The tale unfolds in the not-obviously romantic city of Boston, where florist Jessie (Maggie Grace) is trying to branch out into the wedding-planning business. This is proving tricky, since a video of her accidentally skydiving into a lakeside marriage ceremony and knocking the bride into the water has recently gone viral.
But one day, her big break arrives: she is hired to organise the forthcoming nuptials of a young and handsome mayoral candidate (Dennis Staroselsky) instead of Lawrence Phillips (Jeremy Irons), the punctilious doyen of the town’s event-planning circuit. Phillips is a widower, though his friends have decided to set him up on a blind date with a twist: the twist being that his date is in fact blind. Enter Keaton, being dragged by her guide dog directly into a pyramid of champagne coupes that Lawrence and his staff have spent the morning painstakingly stacking. This is one of those romcoms in which the only way characters ever seem to meet is via some kind of physical collision.
“I think the politically correct term is ‘visually impaired date,’” joshes Keaton’s Sara, who refuses to live as a victim, despite Dugan’s script painting her for the most part as a blundering oaf. In the face of such tenderness and charm, Irons’ frosty demeanour thaws almost instantly, and soon the pair are picnicking in the park together, while Sara tells him about her work as a photographer: essentially, she points her camera towards interesting noises and clicks, and later back at her apartment the pair will bond over a series of images which show her being run over by a delivery cyclist. (Really.)

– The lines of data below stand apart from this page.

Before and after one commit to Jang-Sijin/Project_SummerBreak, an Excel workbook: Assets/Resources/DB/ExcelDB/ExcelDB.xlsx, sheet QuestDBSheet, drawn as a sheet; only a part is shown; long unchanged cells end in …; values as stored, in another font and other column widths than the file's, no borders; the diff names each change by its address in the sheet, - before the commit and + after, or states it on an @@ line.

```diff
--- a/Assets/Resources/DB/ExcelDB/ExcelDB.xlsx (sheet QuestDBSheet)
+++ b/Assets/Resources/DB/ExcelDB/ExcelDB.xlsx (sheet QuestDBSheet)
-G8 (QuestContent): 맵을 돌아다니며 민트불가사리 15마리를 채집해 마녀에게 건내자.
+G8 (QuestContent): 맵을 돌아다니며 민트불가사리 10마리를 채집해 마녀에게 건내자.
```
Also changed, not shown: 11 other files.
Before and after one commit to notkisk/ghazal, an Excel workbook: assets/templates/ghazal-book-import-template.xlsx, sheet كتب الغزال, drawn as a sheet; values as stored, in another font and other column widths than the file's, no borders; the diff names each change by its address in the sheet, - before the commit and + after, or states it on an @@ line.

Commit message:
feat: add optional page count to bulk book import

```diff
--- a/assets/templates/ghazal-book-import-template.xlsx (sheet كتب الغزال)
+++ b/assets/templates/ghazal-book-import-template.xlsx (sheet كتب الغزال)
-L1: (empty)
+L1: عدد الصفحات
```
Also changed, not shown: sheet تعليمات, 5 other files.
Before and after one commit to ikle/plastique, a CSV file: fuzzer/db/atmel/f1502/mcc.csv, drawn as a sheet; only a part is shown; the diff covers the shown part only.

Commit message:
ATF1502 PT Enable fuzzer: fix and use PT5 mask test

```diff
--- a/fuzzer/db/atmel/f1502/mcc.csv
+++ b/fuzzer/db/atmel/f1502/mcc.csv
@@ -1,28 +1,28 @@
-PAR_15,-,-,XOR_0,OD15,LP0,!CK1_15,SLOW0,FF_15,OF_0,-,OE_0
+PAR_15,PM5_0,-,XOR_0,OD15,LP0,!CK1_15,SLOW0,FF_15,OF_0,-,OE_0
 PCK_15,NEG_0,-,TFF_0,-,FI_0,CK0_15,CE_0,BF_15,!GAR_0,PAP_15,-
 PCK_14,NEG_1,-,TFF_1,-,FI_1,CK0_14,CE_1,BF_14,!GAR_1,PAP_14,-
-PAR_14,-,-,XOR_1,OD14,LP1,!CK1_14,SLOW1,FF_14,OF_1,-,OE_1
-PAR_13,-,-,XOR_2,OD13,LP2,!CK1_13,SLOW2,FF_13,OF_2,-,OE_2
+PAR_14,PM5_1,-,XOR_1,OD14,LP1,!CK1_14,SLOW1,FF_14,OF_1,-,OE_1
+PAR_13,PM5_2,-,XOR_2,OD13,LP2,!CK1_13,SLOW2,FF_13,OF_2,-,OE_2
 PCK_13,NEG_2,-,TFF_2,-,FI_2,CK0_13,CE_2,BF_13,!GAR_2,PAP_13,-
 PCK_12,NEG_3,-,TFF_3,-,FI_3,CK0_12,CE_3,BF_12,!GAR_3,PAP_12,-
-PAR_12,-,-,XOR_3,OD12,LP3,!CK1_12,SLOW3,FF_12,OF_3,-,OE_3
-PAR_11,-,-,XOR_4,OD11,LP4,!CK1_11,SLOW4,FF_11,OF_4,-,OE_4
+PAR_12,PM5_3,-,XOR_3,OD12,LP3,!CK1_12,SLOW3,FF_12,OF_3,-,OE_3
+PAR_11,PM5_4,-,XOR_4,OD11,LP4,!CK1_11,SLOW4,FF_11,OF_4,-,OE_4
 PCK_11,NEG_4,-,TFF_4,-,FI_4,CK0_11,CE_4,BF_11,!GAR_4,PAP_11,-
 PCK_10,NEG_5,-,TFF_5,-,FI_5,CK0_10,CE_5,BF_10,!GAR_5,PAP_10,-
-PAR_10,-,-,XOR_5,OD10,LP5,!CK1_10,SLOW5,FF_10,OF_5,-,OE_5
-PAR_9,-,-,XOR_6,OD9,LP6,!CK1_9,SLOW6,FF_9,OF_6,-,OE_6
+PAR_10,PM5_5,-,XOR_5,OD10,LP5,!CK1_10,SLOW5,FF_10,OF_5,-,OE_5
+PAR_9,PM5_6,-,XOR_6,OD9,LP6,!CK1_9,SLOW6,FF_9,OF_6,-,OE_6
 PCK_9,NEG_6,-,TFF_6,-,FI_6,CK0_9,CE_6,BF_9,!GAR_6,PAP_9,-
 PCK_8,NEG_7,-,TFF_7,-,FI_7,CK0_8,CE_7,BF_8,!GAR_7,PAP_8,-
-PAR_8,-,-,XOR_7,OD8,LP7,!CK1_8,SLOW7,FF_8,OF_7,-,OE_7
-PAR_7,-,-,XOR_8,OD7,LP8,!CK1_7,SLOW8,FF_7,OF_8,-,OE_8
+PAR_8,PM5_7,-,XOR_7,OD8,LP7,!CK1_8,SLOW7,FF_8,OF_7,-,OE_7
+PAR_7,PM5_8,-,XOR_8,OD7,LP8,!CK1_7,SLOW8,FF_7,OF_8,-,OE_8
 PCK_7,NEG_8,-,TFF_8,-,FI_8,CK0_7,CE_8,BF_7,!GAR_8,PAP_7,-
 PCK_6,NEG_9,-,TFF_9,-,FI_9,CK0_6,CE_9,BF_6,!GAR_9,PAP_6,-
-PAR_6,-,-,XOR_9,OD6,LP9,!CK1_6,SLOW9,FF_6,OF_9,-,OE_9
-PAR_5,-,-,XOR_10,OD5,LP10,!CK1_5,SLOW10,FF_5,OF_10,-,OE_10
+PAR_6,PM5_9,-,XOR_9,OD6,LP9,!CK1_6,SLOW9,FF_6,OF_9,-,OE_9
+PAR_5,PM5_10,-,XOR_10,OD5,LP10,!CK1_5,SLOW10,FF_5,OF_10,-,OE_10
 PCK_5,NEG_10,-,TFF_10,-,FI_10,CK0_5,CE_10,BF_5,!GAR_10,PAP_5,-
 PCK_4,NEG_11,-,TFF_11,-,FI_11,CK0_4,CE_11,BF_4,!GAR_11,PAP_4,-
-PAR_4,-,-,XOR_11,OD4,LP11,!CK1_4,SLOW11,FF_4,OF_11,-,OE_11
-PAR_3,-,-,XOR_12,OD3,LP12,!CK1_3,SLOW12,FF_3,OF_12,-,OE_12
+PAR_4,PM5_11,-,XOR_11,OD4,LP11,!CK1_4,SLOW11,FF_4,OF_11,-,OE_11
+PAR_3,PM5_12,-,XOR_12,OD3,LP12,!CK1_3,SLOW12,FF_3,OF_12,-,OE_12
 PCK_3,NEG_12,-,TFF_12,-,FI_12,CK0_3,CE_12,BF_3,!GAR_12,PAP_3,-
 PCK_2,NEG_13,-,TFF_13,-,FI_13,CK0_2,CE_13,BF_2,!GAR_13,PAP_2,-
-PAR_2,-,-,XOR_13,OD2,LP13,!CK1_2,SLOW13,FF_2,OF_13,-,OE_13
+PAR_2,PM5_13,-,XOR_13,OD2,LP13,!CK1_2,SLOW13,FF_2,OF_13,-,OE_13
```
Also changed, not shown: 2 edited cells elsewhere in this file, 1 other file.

The Keaton-Irons romance is but one strand among many, all of which end up haphazardly knotted around the society wedding Jessie is trying to organise. The others run the gamut from tacky to grotty, and are only notable for how little chemistry is shared by any of the participants. The worst involves the mayoral candidate’s hapless brother (Andy Goldenberg) taking part in a reality television stunt in which he is chained to a Russian stripper played by the comedian Melinda Hill, whose gifts do not extend to Russian accents. (Dugan himself, the director of a couple of early Adam Sandler hits and many more of his recent misfires, cameos as the show’s drunken and dyspeptic host.)
Another involves an unsigned rock band who are allegedly far too hip and talented to accept Jessie’s invitation to play at the reception, though in the real world would be lucky to secure a gig at a family barbecue; while another still features an amiable tour guide (Andrew Bachelor, aka social media personality King Bach) who falls for a customer with a distinctive glass slipper tattoo and ends up scouring the city for her, Prince Charming-style, improbably assisted by the local TV news.
The film switches between these storylines apparently at random, sometimes cutting to a local busker (Elle King) in between, whose insipid strummings are meant to serve as a commentary on the surrounding events. “Don’t blame love,” she caws during one such interlude, “the blame is on us.” The admission of liability is welcome, at least.
Available via VoD from Friday